#### [Instructions for the task]
Which lines below include "size"? Copy them all.

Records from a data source
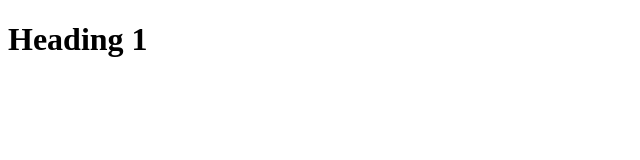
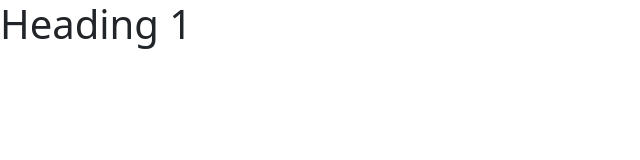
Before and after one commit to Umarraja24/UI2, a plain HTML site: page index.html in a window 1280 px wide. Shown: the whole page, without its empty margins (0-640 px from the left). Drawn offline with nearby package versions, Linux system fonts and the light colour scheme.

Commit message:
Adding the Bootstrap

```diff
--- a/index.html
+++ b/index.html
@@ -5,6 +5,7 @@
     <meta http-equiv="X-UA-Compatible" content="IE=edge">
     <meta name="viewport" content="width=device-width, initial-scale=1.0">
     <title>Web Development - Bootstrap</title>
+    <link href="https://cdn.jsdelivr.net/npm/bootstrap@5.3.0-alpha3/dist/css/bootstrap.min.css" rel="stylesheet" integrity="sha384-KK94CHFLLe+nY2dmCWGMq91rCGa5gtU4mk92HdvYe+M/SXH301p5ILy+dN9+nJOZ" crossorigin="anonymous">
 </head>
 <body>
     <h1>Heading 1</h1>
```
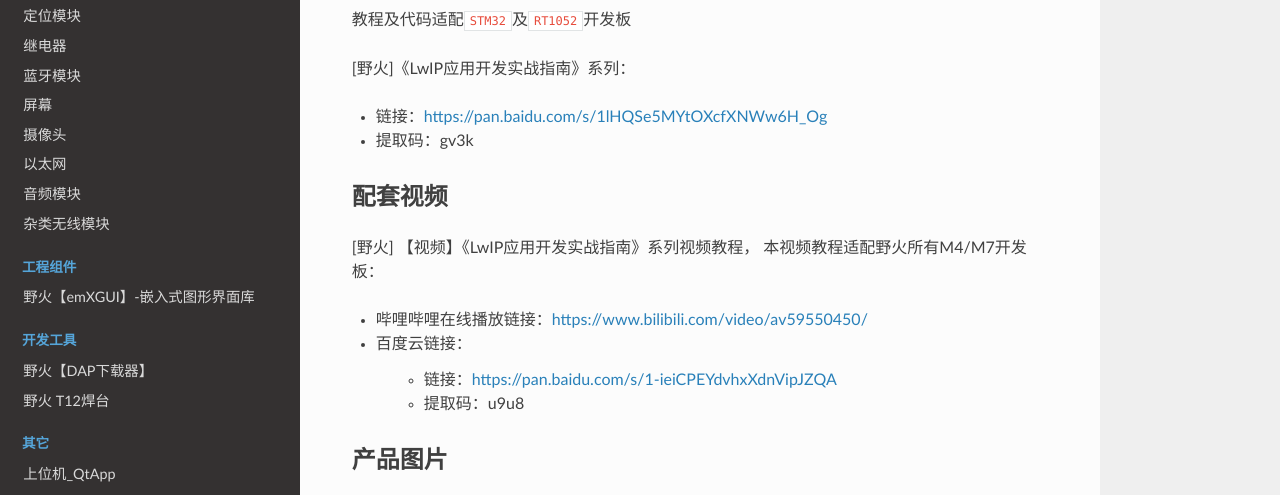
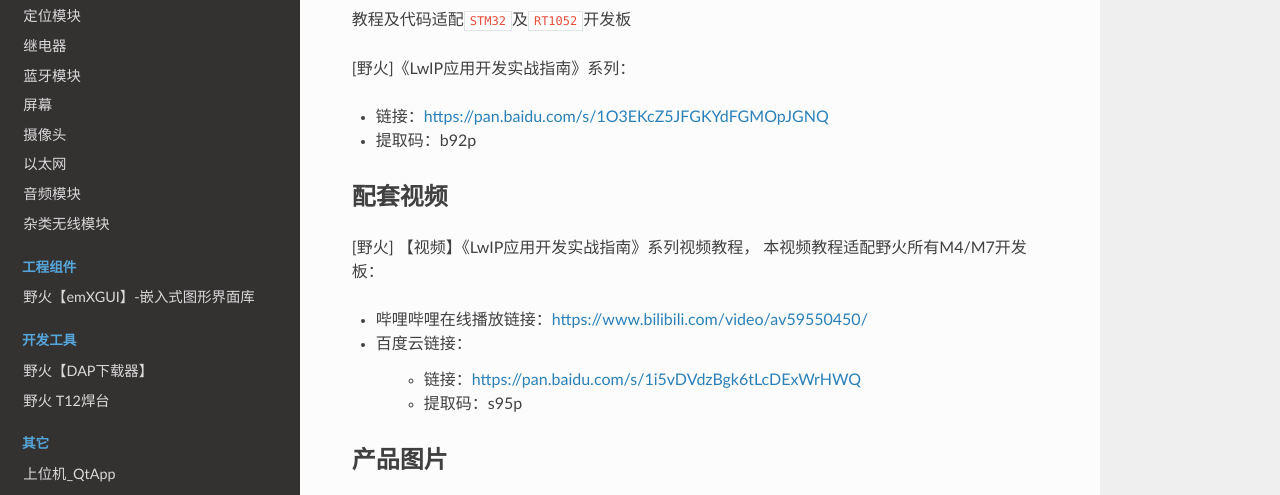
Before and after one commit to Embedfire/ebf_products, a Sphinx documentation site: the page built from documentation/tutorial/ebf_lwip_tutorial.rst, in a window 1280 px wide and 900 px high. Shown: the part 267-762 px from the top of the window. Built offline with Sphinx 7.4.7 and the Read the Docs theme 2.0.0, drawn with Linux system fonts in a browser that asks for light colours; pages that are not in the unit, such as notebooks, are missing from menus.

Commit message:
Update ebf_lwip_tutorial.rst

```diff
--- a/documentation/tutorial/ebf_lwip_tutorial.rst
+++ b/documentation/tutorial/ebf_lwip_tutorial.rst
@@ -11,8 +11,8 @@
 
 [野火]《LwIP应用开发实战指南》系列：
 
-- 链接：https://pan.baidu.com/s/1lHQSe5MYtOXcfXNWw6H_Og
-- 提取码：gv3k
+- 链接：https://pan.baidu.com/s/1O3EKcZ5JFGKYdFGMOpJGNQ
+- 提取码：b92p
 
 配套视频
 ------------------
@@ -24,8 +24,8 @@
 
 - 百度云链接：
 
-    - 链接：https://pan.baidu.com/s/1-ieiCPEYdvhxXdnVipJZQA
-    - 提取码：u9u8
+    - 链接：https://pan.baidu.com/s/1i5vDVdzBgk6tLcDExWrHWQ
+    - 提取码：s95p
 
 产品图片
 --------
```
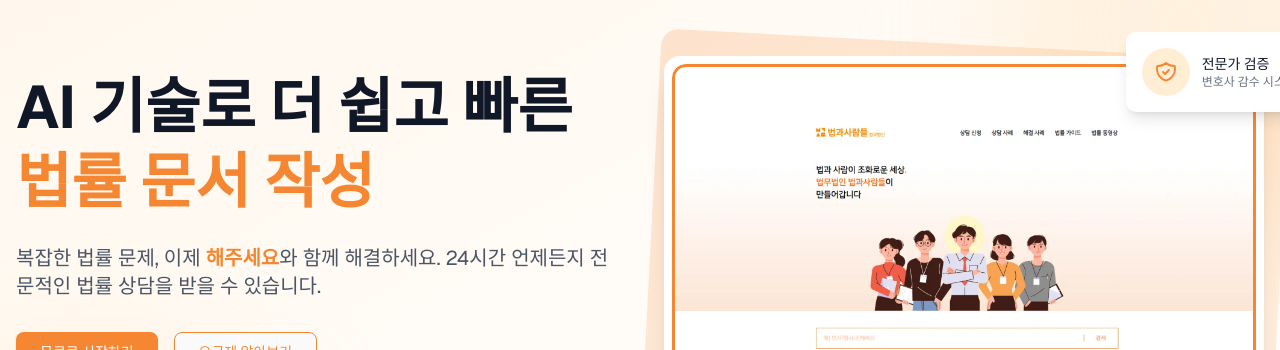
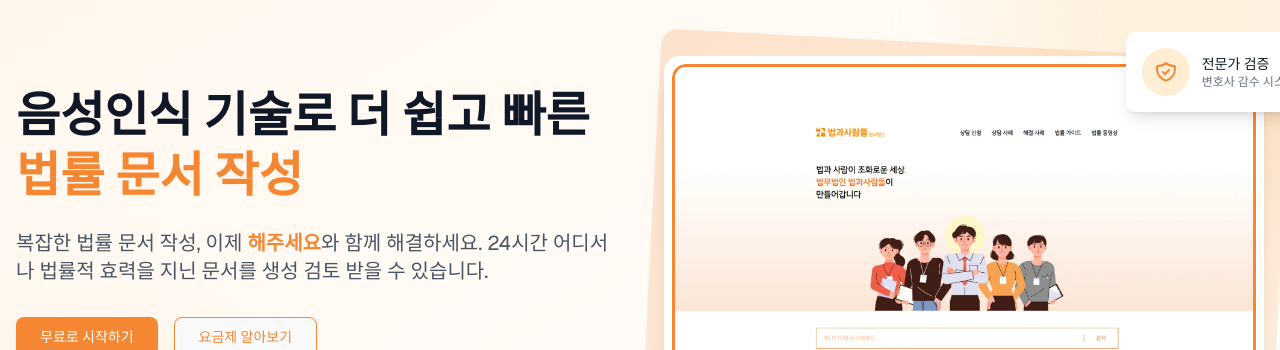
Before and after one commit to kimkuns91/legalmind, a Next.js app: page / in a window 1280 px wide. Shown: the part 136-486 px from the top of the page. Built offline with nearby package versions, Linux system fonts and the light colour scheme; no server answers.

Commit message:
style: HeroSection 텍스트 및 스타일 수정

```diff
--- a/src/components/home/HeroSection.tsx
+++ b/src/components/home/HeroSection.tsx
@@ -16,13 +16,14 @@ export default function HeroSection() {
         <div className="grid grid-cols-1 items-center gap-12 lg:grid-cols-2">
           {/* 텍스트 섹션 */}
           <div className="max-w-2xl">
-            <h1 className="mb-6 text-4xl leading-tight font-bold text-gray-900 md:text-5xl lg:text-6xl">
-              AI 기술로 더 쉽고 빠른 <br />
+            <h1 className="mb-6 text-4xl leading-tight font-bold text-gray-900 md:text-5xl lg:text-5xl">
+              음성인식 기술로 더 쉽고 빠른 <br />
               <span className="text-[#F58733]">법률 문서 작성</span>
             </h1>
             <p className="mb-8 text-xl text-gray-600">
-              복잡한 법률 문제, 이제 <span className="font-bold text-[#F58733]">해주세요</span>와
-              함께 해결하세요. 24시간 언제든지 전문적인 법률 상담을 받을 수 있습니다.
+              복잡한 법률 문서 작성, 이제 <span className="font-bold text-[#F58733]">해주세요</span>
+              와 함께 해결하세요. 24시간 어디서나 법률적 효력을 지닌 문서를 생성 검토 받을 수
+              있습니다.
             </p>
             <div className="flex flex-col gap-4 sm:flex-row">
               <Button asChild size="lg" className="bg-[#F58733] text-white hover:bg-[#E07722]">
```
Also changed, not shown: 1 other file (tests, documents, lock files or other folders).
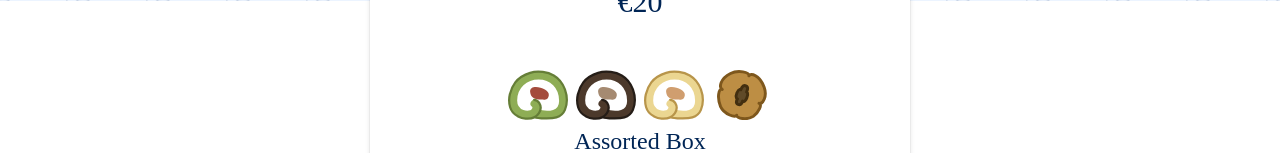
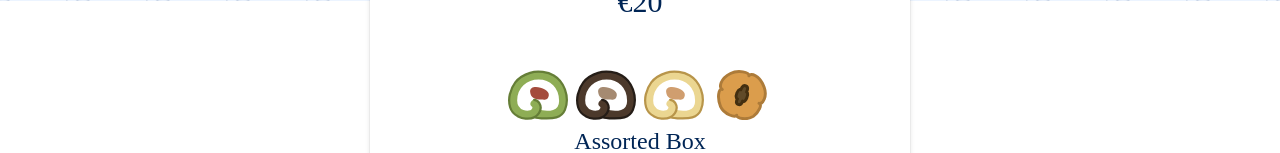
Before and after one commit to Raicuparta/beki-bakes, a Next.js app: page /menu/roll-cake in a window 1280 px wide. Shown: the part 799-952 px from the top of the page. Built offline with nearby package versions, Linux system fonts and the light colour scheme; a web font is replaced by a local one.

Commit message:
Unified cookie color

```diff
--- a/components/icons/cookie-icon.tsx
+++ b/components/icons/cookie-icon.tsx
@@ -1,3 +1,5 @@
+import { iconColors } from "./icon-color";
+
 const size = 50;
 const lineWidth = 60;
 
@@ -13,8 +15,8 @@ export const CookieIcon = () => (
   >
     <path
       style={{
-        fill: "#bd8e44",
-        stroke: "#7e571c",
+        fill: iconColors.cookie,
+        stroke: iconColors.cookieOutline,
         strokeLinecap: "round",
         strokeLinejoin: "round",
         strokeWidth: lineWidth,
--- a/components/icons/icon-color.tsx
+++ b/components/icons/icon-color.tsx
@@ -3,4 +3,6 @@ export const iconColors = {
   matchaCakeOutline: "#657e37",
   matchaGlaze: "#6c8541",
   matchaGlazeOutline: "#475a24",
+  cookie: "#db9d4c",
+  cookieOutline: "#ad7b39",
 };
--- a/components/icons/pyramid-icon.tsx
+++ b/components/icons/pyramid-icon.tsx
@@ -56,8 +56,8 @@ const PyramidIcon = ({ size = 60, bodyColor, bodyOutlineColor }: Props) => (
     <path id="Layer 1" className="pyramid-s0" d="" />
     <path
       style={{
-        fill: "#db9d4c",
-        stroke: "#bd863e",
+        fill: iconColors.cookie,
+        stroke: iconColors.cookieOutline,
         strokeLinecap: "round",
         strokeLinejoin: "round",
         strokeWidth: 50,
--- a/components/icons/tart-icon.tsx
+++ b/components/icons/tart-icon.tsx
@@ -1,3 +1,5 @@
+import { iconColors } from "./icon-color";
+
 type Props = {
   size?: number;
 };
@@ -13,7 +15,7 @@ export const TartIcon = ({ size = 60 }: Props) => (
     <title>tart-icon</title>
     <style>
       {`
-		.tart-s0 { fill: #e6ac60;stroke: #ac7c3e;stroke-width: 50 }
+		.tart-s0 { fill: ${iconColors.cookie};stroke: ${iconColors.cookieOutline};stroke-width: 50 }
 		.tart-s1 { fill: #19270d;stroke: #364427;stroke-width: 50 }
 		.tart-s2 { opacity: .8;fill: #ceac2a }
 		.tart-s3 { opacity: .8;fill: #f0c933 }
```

#### [Exercise output]
               <Button asChild size="lg" className="bg-[#F58733] text-white hover:bg-[#E07722]">
 const size = 50;
@@ -56,8 +56,8 @@ const PyramidIcon = ({ size = 60, bodyColor, bodyOutlineColor }: Props) => (
   size?: number;
@@ -13,7 +15,7 @@ export const TartIcon = ({ size = 60 }: Props) => (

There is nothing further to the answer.